— Work instructions —
Look through the data below and return each line where "passband" appears.
====== Entries provided
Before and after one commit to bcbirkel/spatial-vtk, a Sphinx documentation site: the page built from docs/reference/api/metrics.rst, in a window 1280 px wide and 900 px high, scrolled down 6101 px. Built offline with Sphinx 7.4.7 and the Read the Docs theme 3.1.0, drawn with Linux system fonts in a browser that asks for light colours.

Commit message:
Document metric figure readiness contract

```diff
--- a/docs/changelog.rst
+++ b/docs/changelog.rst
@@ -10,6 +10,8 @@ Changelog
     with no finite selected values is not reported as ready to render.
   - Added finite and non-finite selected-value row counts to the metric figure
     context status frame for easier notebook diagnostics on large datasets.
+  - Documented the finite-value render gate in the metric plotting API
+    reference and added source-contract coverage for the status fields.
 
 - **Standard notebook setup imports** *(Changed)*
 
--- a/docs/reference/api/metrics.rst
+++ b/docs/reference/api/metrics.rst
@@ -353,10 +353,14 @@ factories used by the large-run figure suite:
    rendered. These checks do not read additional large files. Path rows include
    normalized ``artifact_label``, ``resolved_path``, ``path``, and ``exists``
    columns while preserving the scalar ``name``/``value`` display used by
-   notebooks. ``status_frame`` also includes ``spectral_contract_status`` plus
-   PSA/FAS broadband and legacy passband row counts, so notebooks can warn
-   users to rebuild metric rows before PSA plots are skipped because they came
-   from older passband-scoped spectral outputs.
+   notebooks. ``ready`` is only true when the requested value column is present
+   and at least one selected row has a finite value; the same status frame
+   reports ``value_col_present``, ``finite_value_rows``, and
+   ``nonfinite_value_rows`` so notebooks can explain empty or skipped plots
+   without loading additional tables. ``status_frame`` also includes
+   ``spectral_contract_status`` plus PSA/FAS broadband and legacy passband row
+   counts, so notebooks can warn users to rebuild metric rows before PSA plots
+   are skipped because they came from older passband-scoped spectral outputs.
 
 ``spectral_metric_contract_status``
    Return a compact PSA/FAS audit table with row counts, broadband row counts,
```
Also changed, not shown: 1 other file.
============
— Task response —
-   PSA/FAS broadband and legacy passband row counts, so notebooks can warn
-   from older passband-scoped spectral outputs.
+   ``spectral_contract_status`` plus PSA/FAS broadband and legacy passband row
+   are skipped because they came from older passband-scoped spectral outputs.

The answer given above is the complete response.